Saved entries
•••
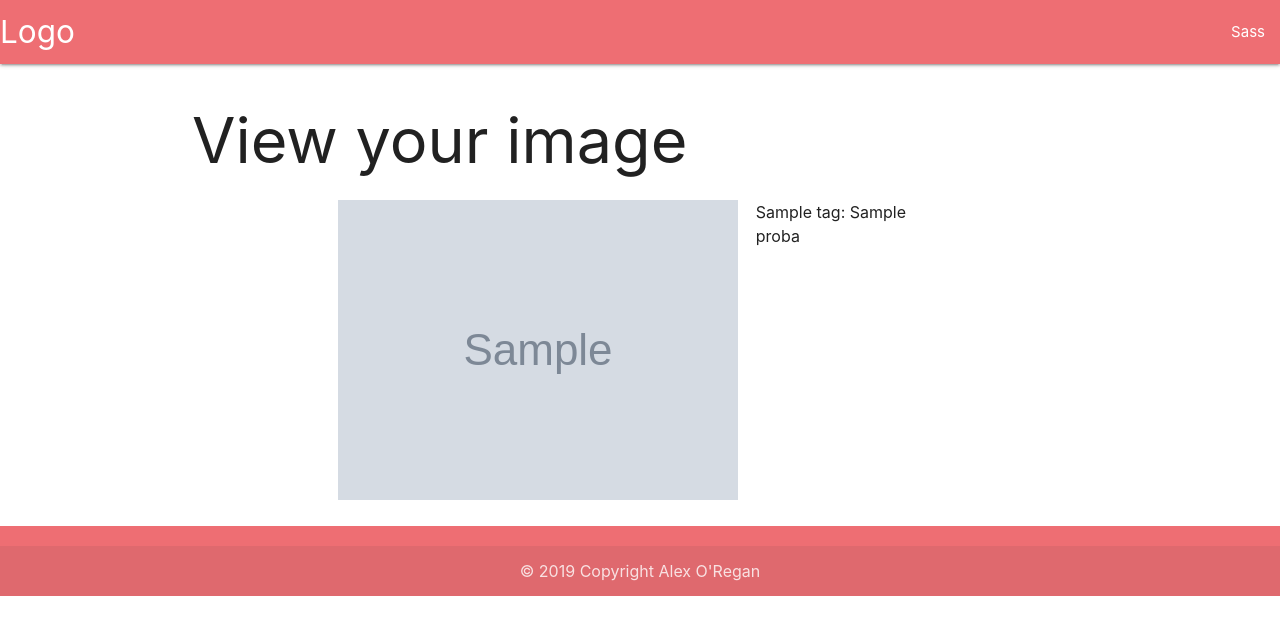
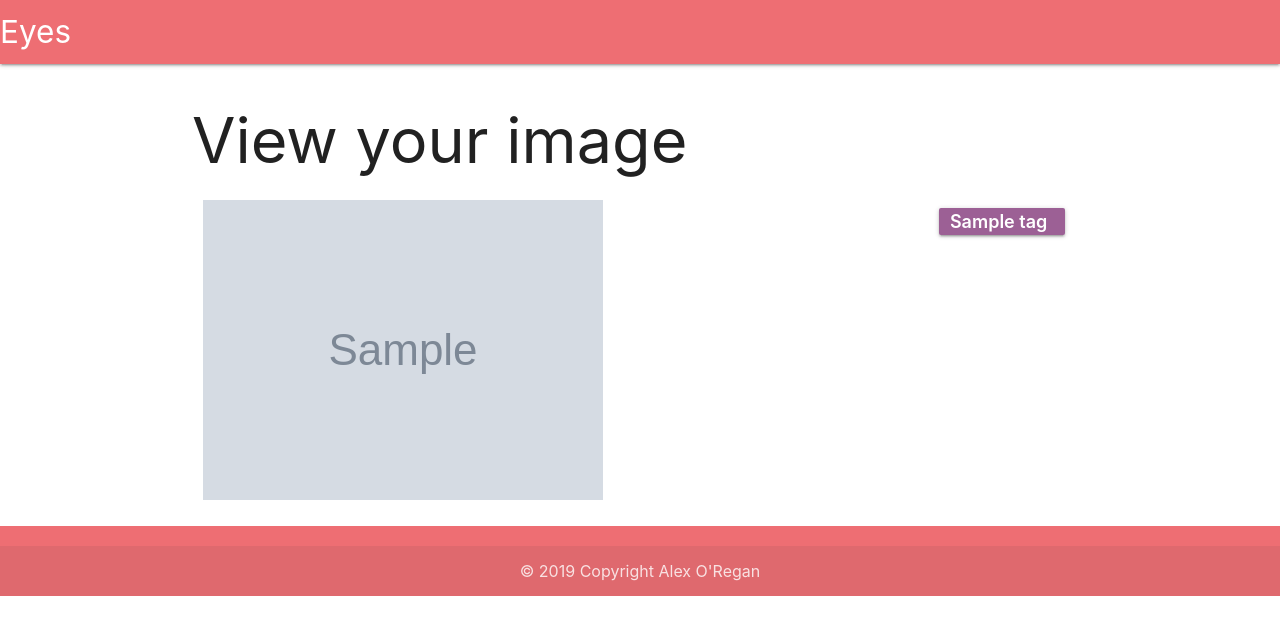
Before and after one commit to aaaaaaaalex/api, a Flask app: template app/templates/imageview.html in a window 1280 px wide. Shown: the top 635 px of the page. Run offline with Flask 2, Linux system fonts and the light colour scheme; the template is opened without the code that fills it: most values are stand-ins (such as "Sample title", 1, 10 or a date in 2020); grey boxes marked "Sample" are stand-in pictures; parts of the project's set-up code (start-up, migrations or seed data) failed here and were passed over.

Commit message:
more template and serving work, bugfixes

```diff
--- a/app/assets/style.css
+++ b/app/assets/style.css
@@ -2,3 +2,15 @@
 body {
     font-size: 16px;
 }
+
+img {
+    max-width: 100%;
+}
+
+.imageTag {
+    max-width: 100%;
+    background-color: #9C6095;
+    color: white;
+    font-weight: 600;
+    font-size: 1.2rem;
+}
--- a/app/predictor.py
+++ b/app/predictor.py
@@ -14,6 +14,8 @@ class Predictor:
         self.classifier = None
         self.classlist  = None
         self.minCertainty = 0.2
+
+        self.__classifier__()
 
 
     def __classlist__(self):
@@ -38,6 +40,7 @@ class Predictor:
         model.load_weights(weights_path)
         #model.compile(optimizer=SGD(lr=0.01, decay=0.0009), loss="categorical_crossentropy", metrics=['categorical_accuracy'])
 
+        model._make_predict_function()
         self.classifier = model
         return model
 
--- a/app/settings.py
+++ b/app/settings.py
@@ -21,3 +21,4 @@ def init():
             continue
 
     GLOBALS['db'] = db
+    return
--- a/app/templates/imageview.html
+++ b/app/templates/imageview.html
@@ -6,17 +6,18 @@
 {% block content %}
     <h1>View your image</h1>
 
-    <div class='container'>
-        <div class='row'>
-            <div id='imageView' class='col s8' data-imgID='{{img.imgID}}'>
-                <img src='{{img.imgURL}}'>
+    <div class='row'>
+        <div id='imageView' class='col s10' data-imgID='{{img.imgID}}'>
+            <img src='{{img.imgURL}}'>
+        </div>
+
+        <div id='classView' class='col s2'>
+            {% for tag in img.tags %}
+            <div class='row imageTag card'>
+                <span class='col s12'>{{tag}}</span>
             </div>
+            {% endfor %}
 
-            <div id='classView' class='col s4'>
-            {% for tag in img.tags %}
-                <span>{{tag.name}}: {{tag.proba}}</span>
-            {% endfor %}
-            </div>
         </div>
     </div>
 {% endblock %}
--- a/app/templates/layout.html
+++ b/app/templates/layout.html
@@ -13,9 +13,8 @@
     <div class="navbar-fixed">
         <nav>
             <div class="nav-wrapper">
-            <a href="#!" class="brand-logo">Logo</a>
+            <a href="/" class="brand-logo">Eyes</a>
             <ul class="right hide-on-med-and-down">
-                <li><a href="sass.html">Sass</a></li>
             </ul>
             </div>
         </nav>
--- a/app/v1/images.py
+++ b/app/v1/images.py
@@ -7,7 +7,6 @@ from keras.optimizers import SGD
 from keras.preprocessing import image as k_image
 from os import path, makedirs, environ, walk
 from PIL import Image as pimage, ImageFile
-from tensorflow import logging as tflogging
 from time import sleep, time
 
 import json
@@ -130,6 +129,7 @@ def addUserImage():
     predictions = predictImage(imgID)
     return json.dumps({
         'imgID': imgID,
+        'imgURL': '/assets/images/{}'.format(relative_filename),
         'predictions': predictions
     })
 
```
Also changed, not shown: app/web/views.py (+18 -2 lines).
•••
* _TASK REQUIREMENTS_
Look through the entries above; find each line with the word "import" and copy it.

* _RESULT OF THE TASK_
@@ -7,7 +7,6 @@ from keras.optimizers import SGD
 from keras.preprocessing import image as k_image
 from os import path, makedirs, environ, walk
 from PIL import Image as pimage, ImageFile
-from tensorflow import logging as tflogging
 from time import sleep, time
 import json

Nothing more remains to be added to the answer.